By Keegan Morris |

Share this Post

"I saw my first Cirque du Soleil show when I was about 10 years old," recalls percussionist and band leader Ben Todd ahead of a recent performance. "I'd already been playing drums for quite a while before then, but something about seeing a live band with the acrobatics on stage and being in this unique environment of a Big Top, everything kind of just fell into place. I just thought immediately after seeing the show 'I want to be a part of something like this.' So from then onwards, it was kind of always my goal to one day get a job with Cirque du Soleil."

Finnish violinist and vocalist Camilla Bäckman had a very different entrance into Cirque. She grew up in a musical household. A classically-trained violinist with dual master's degrees from Helsinki's Sibelius Academy, Bäckman reveals a love for many different genres of music — classical composers like Sibelius and Rachmaninoff for sure, but also pop, rock, jazz, and more. She shares that she auditioned for Cirque on a whim, and after some deliberation, accepted their offer. As she puts it, "I ran away with the circus, and life definitely changed after that.

Both Camilla Bäckman and Ben Todd have been with the production since day one — they got to be part of the creation of the show as composer Anthony Gonzalez (who is known for his film scores and for his electropop project M83) created the show's eclectic score. Todd counts a wide array of influences in VOLTA's music; [Gonzalez] is bringing in very contemporary sounds — digital synthesizers, but also a lot of influence of analog synthesizers and his love for that kind of retro, '80s pop feel and sound. But also, he is extremely talented using the orchestral palette as well."

Through solos and improvisation, Bäckman reflects that the artists build an emotional connection with and a sense of artistic ownership over the score. In one particularly charged moment of the show, she appears in the audience after a blackout and gives an extended violin solo a mere feet from audience members as she walks through the aisles. "It's a special moment," she shares. "I know some people who have started violin after this show.

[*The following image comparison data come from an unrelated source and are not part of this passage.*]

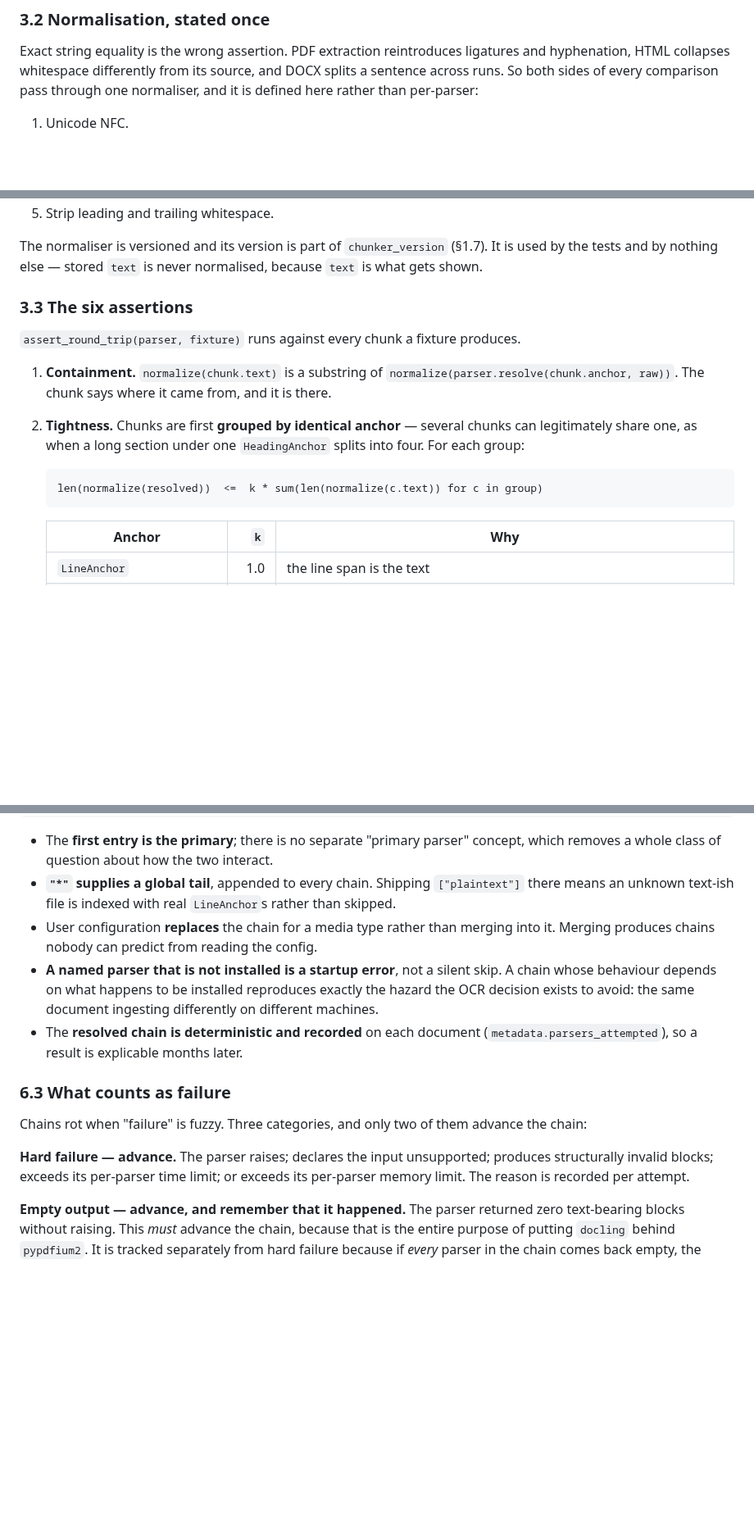
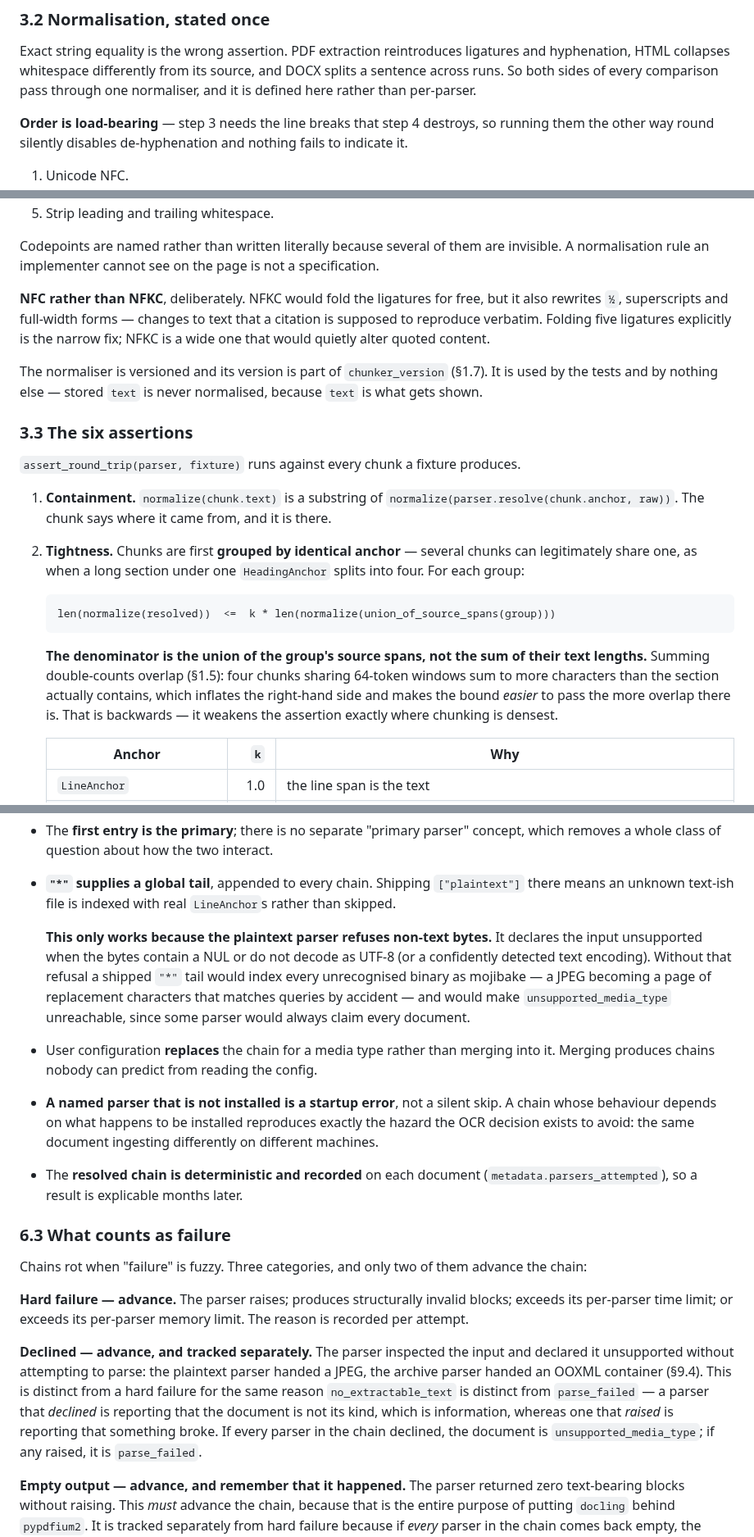
Before and after one commit to mgd43b/manicule, a Markdown page: docs/parsing.md, 3 parts joined by grey strips. Shown at 82% size. GitHub-like rendering; blank space fills up the shorter version.

````diff
--- a/docs/parsing.md
+++ b/docs/parsing.md
@@ -462,6 +468,9 @@ this ask has been raised there.
 Exact string equality is the wrong assertion. PDF extraction reintroduces ligatures and
 hyphenation, HTML collapses whitespace differently from its source, and DOCX splits a
 sentence across runs. So both sides of every comparison pass through one normaliser, and it
-is defined here rather than per-parser:
+is defined here rather than per-parser.
+
+**Order is load-bearing** — step 3 needs the line breaks that step 4 destroys, so running
+them the other way round silently disables de-hyphenation and nothing fails to indicate it.
 
 1. Unicode NFC.
@@ -471,4 +482,12 @@ is defined here rather than per-parser:
 5. Strip leading and trailing whitespace.
+
+Codepoints are named rather than written literally because several of them are invisible. A
+normalisation rule an implementer cannot see on the page is not a specification.
+
+**NFC rather than NFKC**, deliberately. NFKC would fold the ligatures for free, but it also
+rewrites `½`, superscripts and full-width forms — changes to text that a citation is supposed
+to reproduce verbatim. Folding five ligatures explicitly is the narrow fix; NFKC is a wide one
+that would quietly alter quoted content.
 
 The normaliser is versioned and its version is part of `chunker_version` (§1.7). It is used
 by the tests and by nothing else — stored `text` is never normalised, because `text` is what
@@ -487,8 +506,14 @@ gets shown.
    four. For each group:
 
    ```
-   len(normalize(resolved))  <=  k * sum(len(normalize(c.text)) for c in group)
+   len(normalize(resolved))  <=  k * len(normalize(union_of_source_spans(group)))
    ```
+
+   **The denominator is the union of the group's source spans, not the sum of their text
+   lengths.** Summing double-counts overlap (§1.5): four chunks sharing 64-token windows sum
+   to more characters than the section actually contains, which inflates the right-hand side
+   and makes the bound *easier* to pass the more overlap there is. That is backwards — it
+   weakens the assertion exactly where chunking is densest.
 
    | Anchor | `k` | Why |
    |---|---:|---|
@@ -826,6 +855,13 @@ One of the 40 settings. **Keyed by media type**, value an ordered list of parser
   removes a whole class of question about how the two interact.
 - **`"*"` supplies a global tail**, appended to every chain. Shipping `["plaintext"]` there
   means an unknown text-ish file is indexed with real `LineAnchor`s rather than skipped.
+
+  **This only works because the plaintext parser refuses non-text bytes.** It declares the
+  input unsupported when the bytes contain a NUL or do not decode as UTF-8 (or a confidently
+  detected text encoding). Without that refusal a shipped `"*"` tail would index every
+  unrecognised binary as mojibake — a JPEG becoming a page of replacement characters that
+  matches queries by accident — and would make `unsupported_media_type` unreachable, since
+  some parser would always claim every document.
 - User configuration **replaces** the chain for a media type rather than merging into it.
   Merging produces chains nobody can predict from reading the config.
 - **A named parser that is not installed is a startup error**, not a silent skip. A chain
@@ -840,9 +876,17 @@ One of the 40 settings. **Keyed by media type**, value an ordered list of parser
 Chains rot when "failure" is fuzzy. Three categories, and only two of them advance the
 chain:
 
-**Hard failure — advance.** The parser raises; declares the input unsupported; produces
-structurally invalid blocks; exceeds its per-parser time limit; or exceeds its per-parser
-memory limit. The reason is recorded per attempt.
+**Hard failure — advance.** The parser raises; produces structurally invalid blocks; exceeds
+its per-parser time limit; or exceeds its per-parser memory limit. The reason is recorded per
+attempt.
+
+**Declined — advance, and tracked separately.** The parser inspected the input and declared
+it unsupported without attempting to parse: the plaintext parser handed a JPEG, the archive
+parser handed an OOXML container (§9.4). This is distinct from a hard failure for the same
+reason `no_extractable_text` is distinct from `parse_failed` — a parser that *declined* is
+reporting that the document is not its kind, which is information, whereas one that *raised*
+is reporting that something broke. If every parser in the chain declined, the document is
+`unsupported_media_type`; if any raised, it is `parse_failed`.
 
 **Empty output — advance, and remember that it happened.** The parser returned zero
 text-bearing blocks without raising. This *must* advance the chain, because that is the
````
Also changed, not shown: other parts of docs/parsing.md (+24 -4 lines).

That is just amazing and very inspiring to hear."

At the end of the day, Todd and Bäckman agree that inspiration is the name of the game. Maybe it's an audience member's first time seeing a violin in action, or their first time seeing the wizardry of acrobatics. In any case, these artists share that they feel humbled by the responsibility and opportunity to share music in this wholly distinctive and electric environment.